Monday of the Fourth Week of Advent
The readings for the day can be found here.
A goal with the reflections we’ve provided throughout Advent 2012 is to give members of our community–students, faculty, staff and administrators–an opportunity to reflect prayerfully about the daily readings for the season. These reflections give all of us an opportunity to enter more deeply into our faith, to enter more deeply into the mystery we celebrate and anticipate, to enter more deeply into our relationship with God. This, the “Fourth Week of Advent,” though, is only two days long: today, Christmas Eve, and tomorrow, Christmas Day.
Not all of our authors are Catholic, or Christian, but all of our authors reflect the many layers of men and women of faith in our University community. Regardless of the season, it is clear that we are truly blessed at Saint Louis University.
Today, the end of Advent, we anticipate, for Christians, tomorrow, and the birth of Christ. Today we end one era, and tomorrow, we begin a new era, if we allow it to happen among us. This is the “promise kept” Fr. Biondi mentioned in his reflection for the First Sunday of Advent, 2 December.
As we enter more deeply into the Year of Faith, [October 11 2012-November 24 2013] we clearly need our faith and this season. Wars, hunger, illness, loneliness, sadness, debt and finances, perhaps personal conflicts and relationships, remain–but we know from Advent that their power is limited.
A greater person, a stronger power, faces us, and calls us, and urges us to be more than all the things that work to harm us. This mystery, Jesus, faced similar trials and tests in his life, his world, among his supporters and his detractors. He did not hide from the difficulties; he entered into them, and wants to enter into our lives, knowing who we are, and where we are, and as we are. And so, as we prepare to leave Advent, we can continue to pray,
Come, Lord Jesus. Come and visit your people.
We await your coming. Come, O Lord.
As we leave Advent, and our readings draw our hearts to tomorrow, and the next moment, we hear God giving King David something of a “reality check.” God teaches David—again–that God’s ways are not our ways, and God’s needs are not ours. Where and how we live, there lives God, who promises David a life and legacy beyond his imagining, beyond his dreams. Promises made.
We move from one prophet, Nathan, to another, Zechariah, who had experienced his own miracle from God, and teaches us more about and from God. Zechariah, the father of John the Baptist, not coincidentally, gives his own history lesson, reiterating the promises made by God, to us, through Abraham and the prophets–to save us from our enemies, from the hands of all who hate us. He promised to show mercy to our fathers and to remember his holy covenant. This was the oath he swore to our father Abraham: to set us free from the hand of our enemies, free to worship him without fear, holy and righteous in his sight all the days of our life.
These are the promises made, and Jesus is the promise kept, for he has come to his people and set them free.
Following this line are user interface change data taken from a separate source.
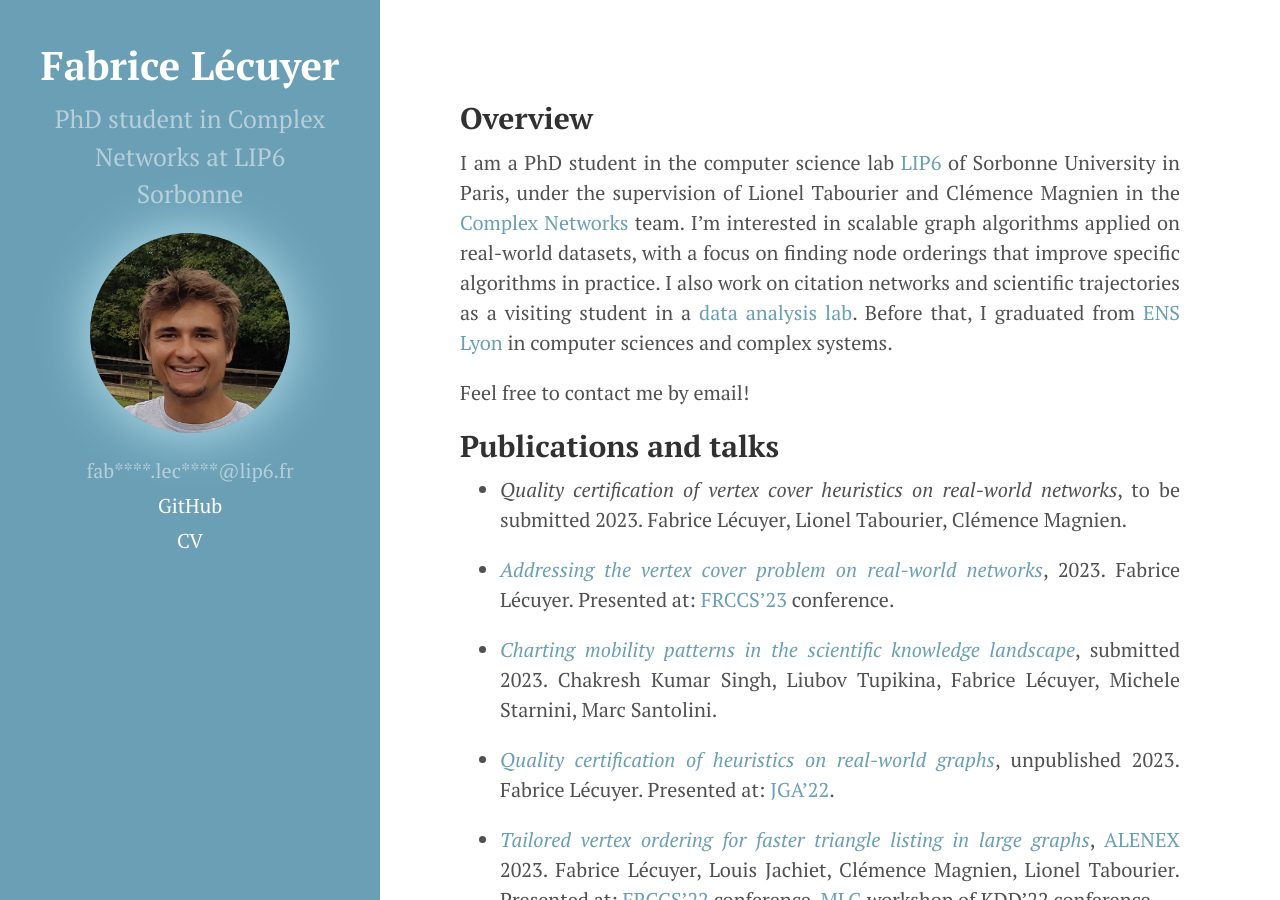
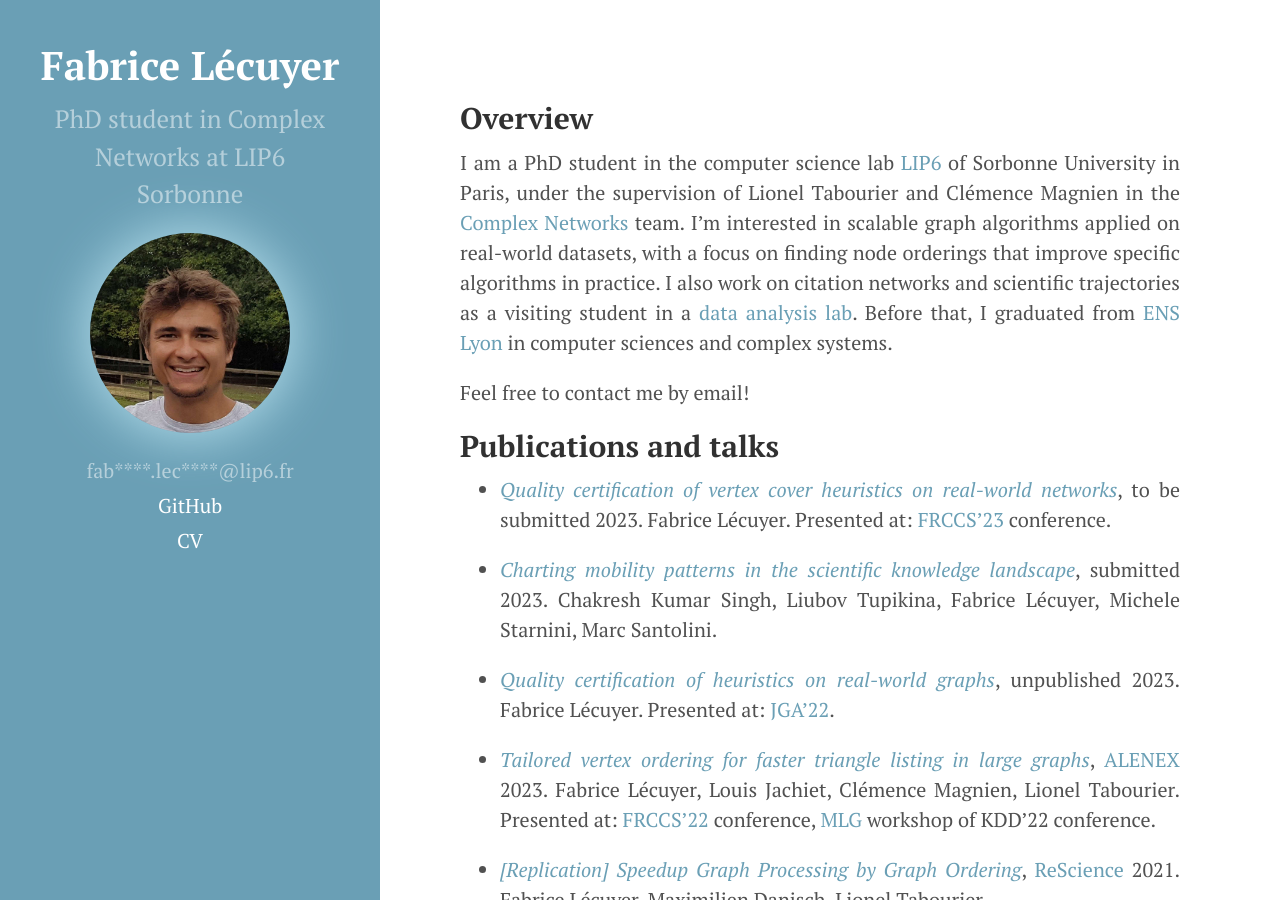
Before and after one commit to lecfab/lecfab.github.io, a Jekyll site: the page built from index.md, in a window 1280 px wide and 900 px high. Built offline with Jekyll 4.4.1, drawn with Linux system fonts in a browser that asks for light colours; some of the changed lines change nothing that is shown.

Commit message:
update from ./CV-generate.sh

```diff
--- a/_config.yml
+++ b/_config.yml
@@ -65,22 +65,22 @@ data:
         #   fr:
         #       title: "Papier du futur"
         #       comment: Sera envoyé à DAWAK
+        # - title: Quality certification of vertex cover heuristics on real-world networks
+        #   authors: Fabrice Lécuyer, Lionel Tabourier, Clémence Magnien
+        #   published: to be submitted
+        #   year: 2023
+        #   fr:
+        #     published: en cours de soumission
+
         - title: Quality certification of vertex cover heuristics on real-world networks
-          authors: Fabrice Lécuyer, Lionel Tabourier, Clémence Magnien
+          authors: Fabrice Lécuyer
           published: to be submitted
-          year: 2023
-          fr:
-            published: en cours de soumission
-
-        - title: Addressing the vertex cover problem on real-world networks
-          authors: Fabrice Lécuyer
-          # published: unpublished
           year: 2023
           link: https://fabrice.lecuyer.me/public/pdf/Lecuyer_2023_FRCCS.pdf
           comment: >
             Presented at: [FRCCS'23](https://iutdijon.u-bourgogne.fr/ccs-france/) conference.
           fr:
-              # published: non publié
+              published: en cours de soumission
               comment: >
                 Présenté à la conférence [FRCCS'23](https://iutdijon.u-bourgogne.fr/ccs-france/).
 
```
Also changed, not shown: 1 other file.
He has raised up for us a mighty Savior, born of the house of his servant David…
With this grace and gift from God, let’s continue to go before the Lord to prepare his way, to give his people knowledge of salvation…as we wait and watch for… the dawn from on high shall break upon us, to shine on those who dwell in darkness and the shadow of death, and to guide our feet into the way of peace.”
Promises made, promises kept.